The AJ concluded that the agency proved the first four of these charges after he found the following facts: On May 2, 1992, petitioner took both a 4:00 PM break and a 5:00 PM break. When petitioner had not returned to his work station by 5:20 PM, his supervisors, Jeff White and Farris White, went looking for him. They found him talking on the telephone in a break area. His direct supervisor, Farris White, ordered him to return to work. Petitioner continued to talk on the telephone, however, until his second level supervisor, Jeff White, ordered him to return to the work area. Thereafter, petitioner used foul and threatening language to his supervisors and had to be escorted from the area by security personnel.


The AJ found the last agency charge, failure to maintain a regular work schedule, was proved by uncontradicted evidence that petitioner had fifteen approved but unscheduled absences in the twelve months between June, 1991, and May, 1992.


This Court's standard of review of Board decisions is narrowly defined by statute. We must affirm a decision unless it is: (1) arbitrary, capricious, an abuse of discretion, or otherwise not in accordance with law; (2) obtained without procedures required by law, rule or regulations having been followed; or (3) unsupported by substantial evidence. 5 U.S.C. Sec. 7703(c) (1988). Petitioner challenges the AJ's findings of fact. Specifically, he asserts that he was on a scheduled break, that he was provoked by the rude interruption of his urgent telephone conversation, and that he did not disobey or threaten Farris White, who, he asserts, in fact threatened him by drawing a knife. Petitioner also claims that the AJ failed to consider his version of events, particularly testimony that Farris White had brought a knife to work on previous occasions. In essence, petitioner challenges the AJ's determination that much of petitioner's story was not credible and that the two supervisors' version of events was the truth.

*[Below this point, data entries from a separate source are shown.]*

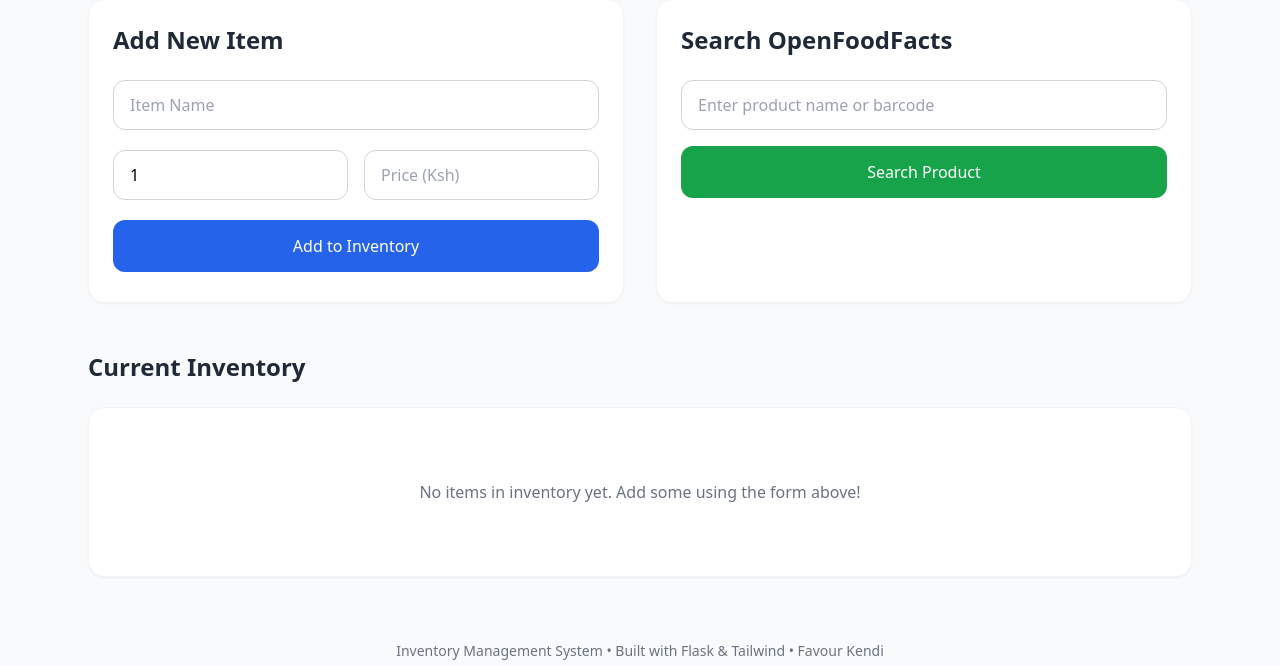
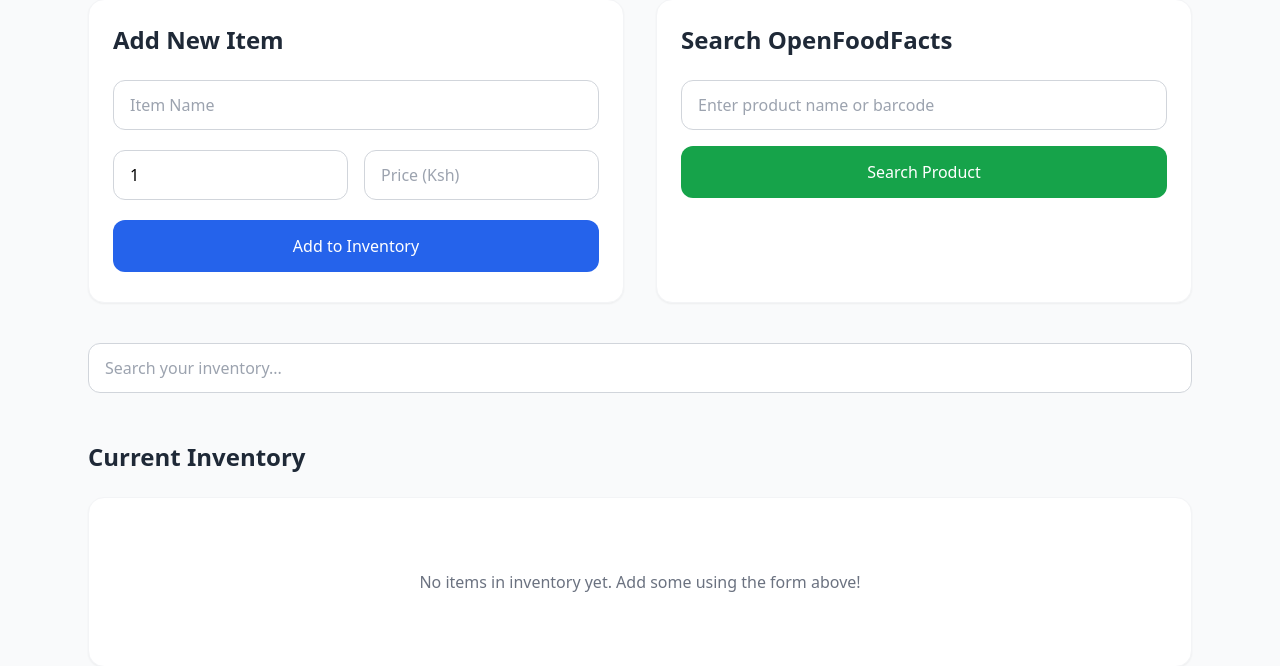
Before and after one commit to favourkendi-dev/inventory_project, a Flask app: page / in a window 1280 px wide. Shown: the part 232-898 px from the top of the page. Run offline with Flask 3, Linux system fonts and the light colour scheme; data that the repository does not hold is empty; some libraries are stand-ins or nearby versions.

Commit message:
Added  local inventory search input to User Interface

```diff
--- a/templates/index.html
+++ b/templates/index.html
@@ -11,7 +11,7 @@
 </head>
 <body class="bg-gray-50 min-h-screen">
     <div class="max-w-6xl mx-auto p-6">
-        <!-- My Dashboard Stats -->
+        <!-- Dashboard Stats -->
         <div class="grid grid-cols-3 gap-4 mb-8">
             <div class="bg-white p-4 rounded-xl shadow-sm border border-gray-100 text-center">
                 <p class="text-gray-500 text-sm">Total Items</p>
@@ -59,7 +59,7 @@
                 </form>
             </div>
 
-            <!--My  Search Card -->
+            <!-- Search Card -->
             <div class="bg-white p-6 rounded-2xl shadow-sm border border-gray-100">
                 <h2 class="text-2xl font-semibold mb-6 text-gray-800">Search OpenFoodFacts</h2>
                 <form id="searchForm" class="space-y-4">
@@ -74,7 +74,13 @@
             </div>
         </div>
 
-        <!--My  Inventory Section -->
+        <!-- Local Search -->
+        <div class="mt-10 mb-4">
+            <input type="text" id="localSearch" placeholder="Search your inventory..."
+                   class="w-full px-4 py-3 border border-gray-300 rounded-xl focus:outline-none focus:ring-2 focus:ring-purple-500">
+        </div>
+
+        <!-- Inventory Section -->
         <div class="mt-12">
             <h2 class="text-2xl font-semibold mb-6 text-gray-800">Current Inventory</h2>
             <div id="inventory-list" class="bg-white rounded-2xl shadow-sm border border-gray-100 p-6">
@@ -82,7 +88,7 @@
             </div>
         </div>
 
-        <!--  My Footer Section-->
+        <!--  My Footer -->
         <footer class="mt-16 text-center text-gray-500 text-sm">
             Inventory Management System • Built with Flask & Tailwind • Favour Kendi
         </footer>
```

An AJ's credibility determinations are virtually unreviewable. Hambsch v. Dep't. of Treasury, 796 F.2d 430 (Fed.Cir.1986). The AJ's determination is the result of hearing the testimony of witnesses and observing their demeanor in person, something we cannot do on appellate review of a cold record. See Griessenauer v. Dep't. of Energy, 754 F.2d 361, 364 (Fed.Cir.1985). Accordingly, the question is whether there is substantial evidence to support the findings of the AJ. Here, the two supervisors corroborated one another's testimony concerning petitioner's inappropriate language and menacing behavior, as well as their testimony that Farris White did not have a knife on him. Moreover, petitioner admitted that he took two breaks rather than one, that he was also absent from the work area during most of the time between four and five, and that he used four language to his supervisors. In addition, he does not contest the evidence of his many unscheduled absences. Plainly, the AJ's decision is supported by substantial evidence.


Finally, it is not clear from his brief whether petitioner is challenging the determination of the AJ that the penalty of removal was reasonable. Assuming he is, the contention is without merit. In removing petitioner, the agency did not abuse its discretion. Gonzales v. Defense Logistics Agency, 772 F.2d 887, 889 (Fed.Cir.1985).